LONDON (Reuters) - British American Tobacco does not believe there is scientific evidence to support potential U.S. restrictions on menthol cigarettes and believes such restrictions would have no impact on smoking rates, its chief executive told Reuters on Thursday.
The U.S. FDA said in 2017 it would consider possibly banning menthol flavouring in tobacco products as part of efforts to curb underage smoking.
“We don’t see any scientific research so far that proves (banning mentholated cigarettes) reduces youth consumption or reduces uptake of cigarettes to youngsters,” Chief Executive Nicandro Durante told Reuters in an interview.
He said Canada’s 2017 menthol ban had no impact on smoking rates.
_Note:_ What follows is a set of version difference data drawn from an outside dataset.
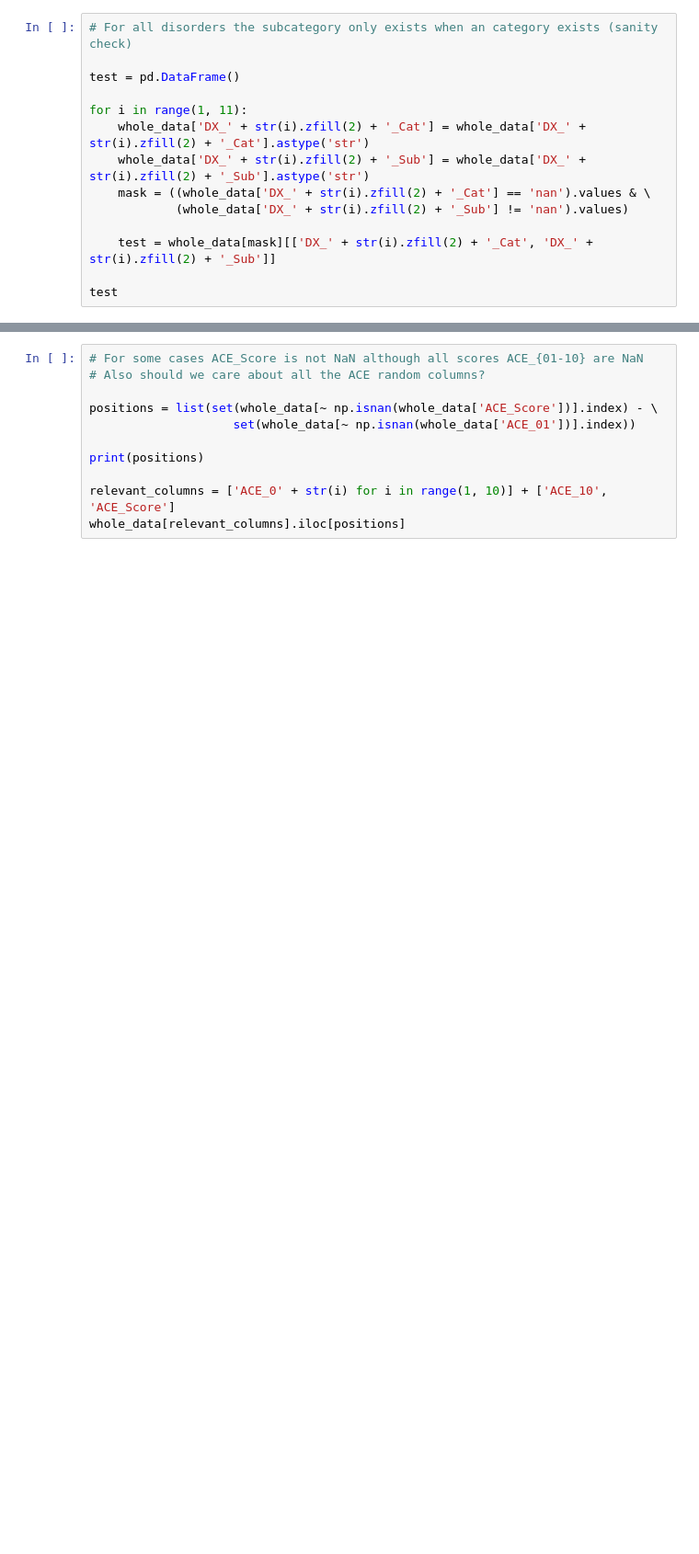
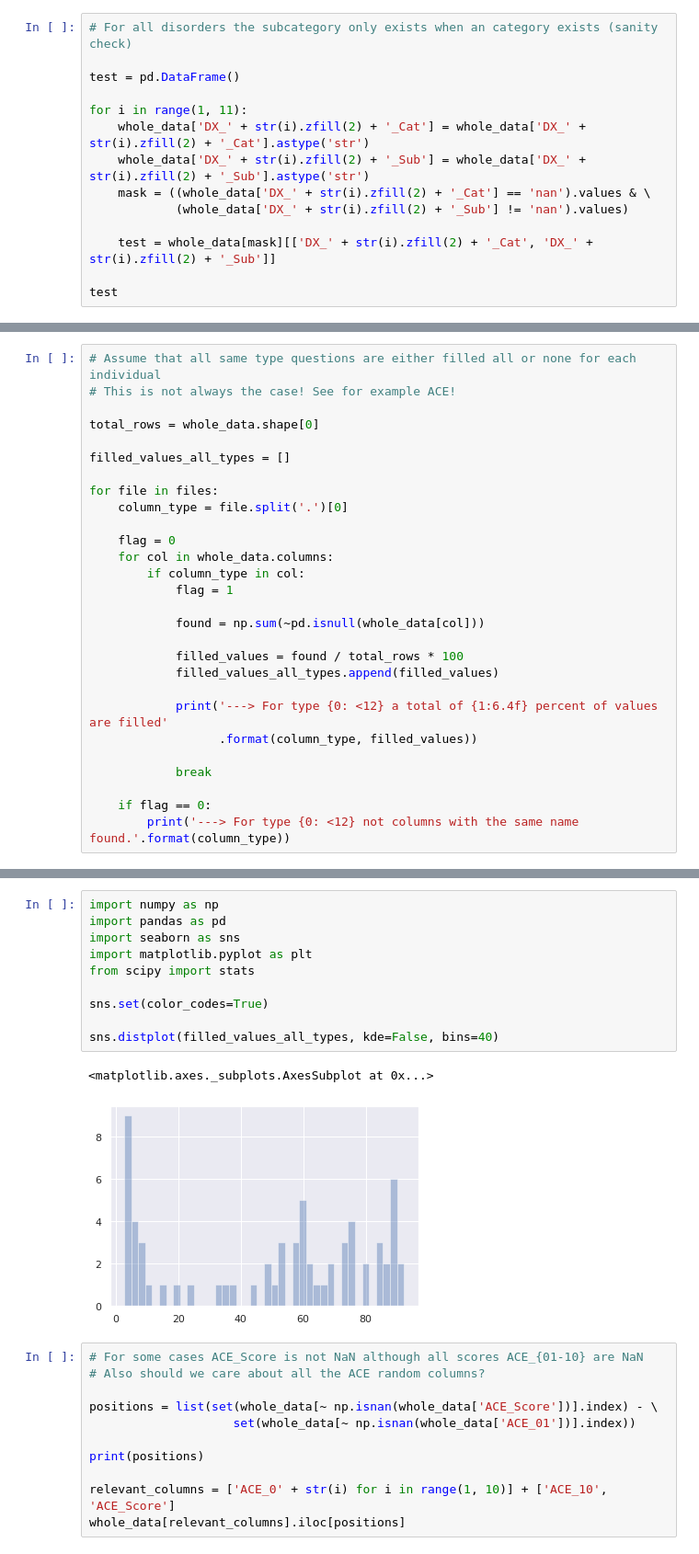
Before and after one commit to sanagno/psychiatry-mri-eeg, a Jupyter notebook: data_exploration.ipynb, the cells around one changed output, grey strips where cells are left out. Shown at 92% size. Cells and saved outputs as stored; diff of their text form; blank space fills up the shorter version.

```diff
--- a/data_exploration.ipynb
+++ b/data_exploration.ipynb
@@ -226,0 +239,28 @@ test
+# %%
+# Assume that all same type questions are either filled all or none for each individual
+# This is not always the case! See for example ACE!
+
+total_rows = whole_data.shape[0]
+
+filled_values_all_types = []
+
+for file in files:
+    column_type = file.split('.')[0]
+
+    flag = 0
+    for col in whole_data.columns:
+        if column_type in col:
+            flag = 1
+
+            found = np.sum(~pd.isnull(whole_data[col]))
+
+            filled_values = found / total_rows * 100
+            filled_values_all_types.append(filled_values)
+
+            print('---> For type {0: <12} a total of {1:6.4f} percent of values are filled'
+                  .format(column_type, filled_values))
+
+            break
+
+    if flag == 0:
+        print('---> For type {0: <12} not columns with the same name found.'.format(column_type))
@@ -227,3 +285,16 @@ test
+# %%
+import numpy as np
+import pandas as pd
+import seaborn as sns
+import matplotlib.pyplot as plt
+from scipy import stats
+
+sns.set(color_codes=True)
+
+sns.distplot(filled_values_all_types, kde=False, bins=40)
+# %% [output]
+<matplotlib.axes._subplots.AxesSubplot at 0x...>
+[figure, added]
 # %%
 # For some cases ACE_Score is not NaN although all scores ACE_{01-10} are NaN
 # Also should we care about all the ACE random columns?
```
Also changed, not shown: parts of 7 cells of this notebook.
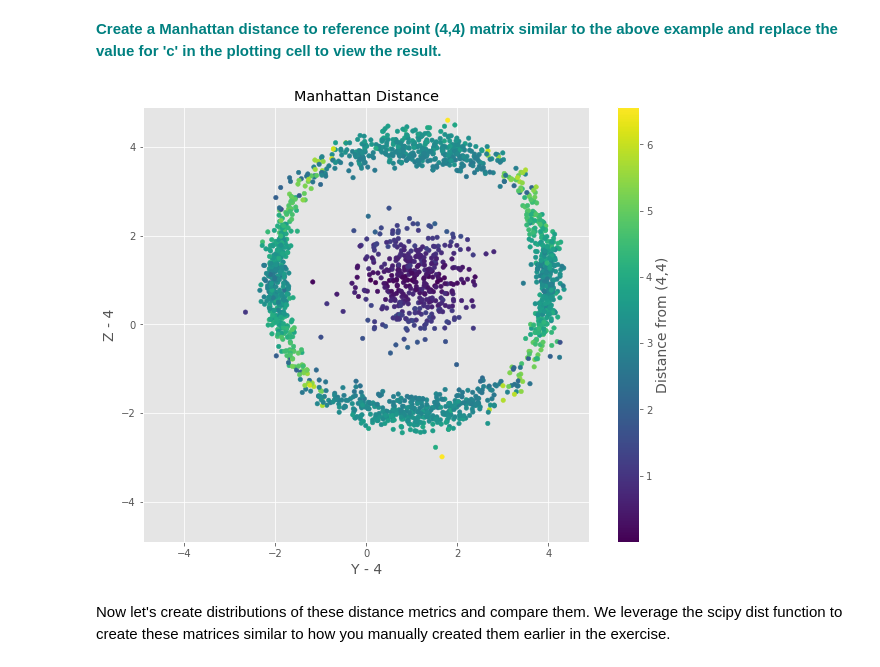
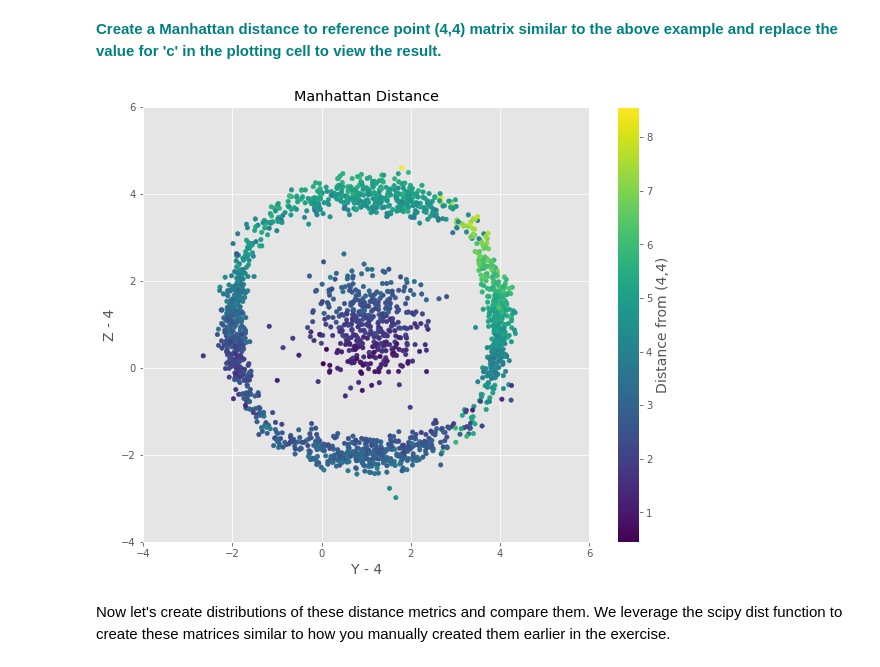
Before and after one commit to TechLadyZ/Springboard-Data-Science-Immerse-Program, a Jupyter notebook: MiniProjects/Euclidean_and_Manhattan_Distances_Case_Study/Euclidean_and_Manhattan_Distances_Case_Study.ipynb, the cells around one changed output. Saved outputs shown, nothing was run; the diff lists cells and outputs as text; code cells hidden in the pictures.

```diff
--- a/MiniProjects/Euclidean_and_Manhattan_Distances_Case_Study/Euclidean_and_Manhattan_Distances_Case_Study.ipynb
+++ b/MiniProjects/Euclidean_and_Manhattan_Distances_Case_Study/Euclidean_and_Manhattan_Distances_Case_Study.ipynb
@@ -64,18 +64,20 @@ distManhattan = np.abs(df.X - 5) + np.abs(df.Z - 5)
 # %% [markdown]
 **<font color='teal'>Create a Manhattan distance to reference point (4,4) matrix similar to the above example and replace the value for 'c' in the plotting cell to view the result.</font>**
 # %%
+distManhattan = np.abs(df.X - 4) + np.abs(df.Z - 4)
+
 figEuclid = plt.figure(figsize=[10,8])
 
 plt.scatter(df.Y - 4, df.Z-4, c=distManhattan, s=20)
-plt.ylim([-4.9,4.9])
-plt.xlim([-4.9,4.9])
+plt.ylim([-4,6])
+plt.xlim([-4,6])
 plt.xlabel('Y - 4', size=14)
 plt.ylabel('Z - 4', size=14)
 plt.title('Manhattan Distance')
 cb = plt.colorbar()
 cb.set_label('Distance from (4,4)', size=14)
 # %% [output]
-[figure, old version]
+[figure, new version]
 # %% [markdown]
 Now let's create distributions of these distance metrics and compare them. We leverage the scipy dist function to create these matrices similar to how you manually created them earlier in the exercise.
 # %%
```
Also changed, not shown: parts of 2 cells of this notebook.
In any event, any such regulation is likely five to nine years away, he said.
On the other hand, Durante said BAT supported the FDA’s efforts to reduce under-age vaping.
“BAT doesn’t target underage consumers and I think everything the FDA could do in order to avoid this to happen, you have the full support of BAT,” he said.
(This version of the story corrects to show the company challenges there is basis for menthol ban, not would challenge potential ban)
Reporting by Martinne Geller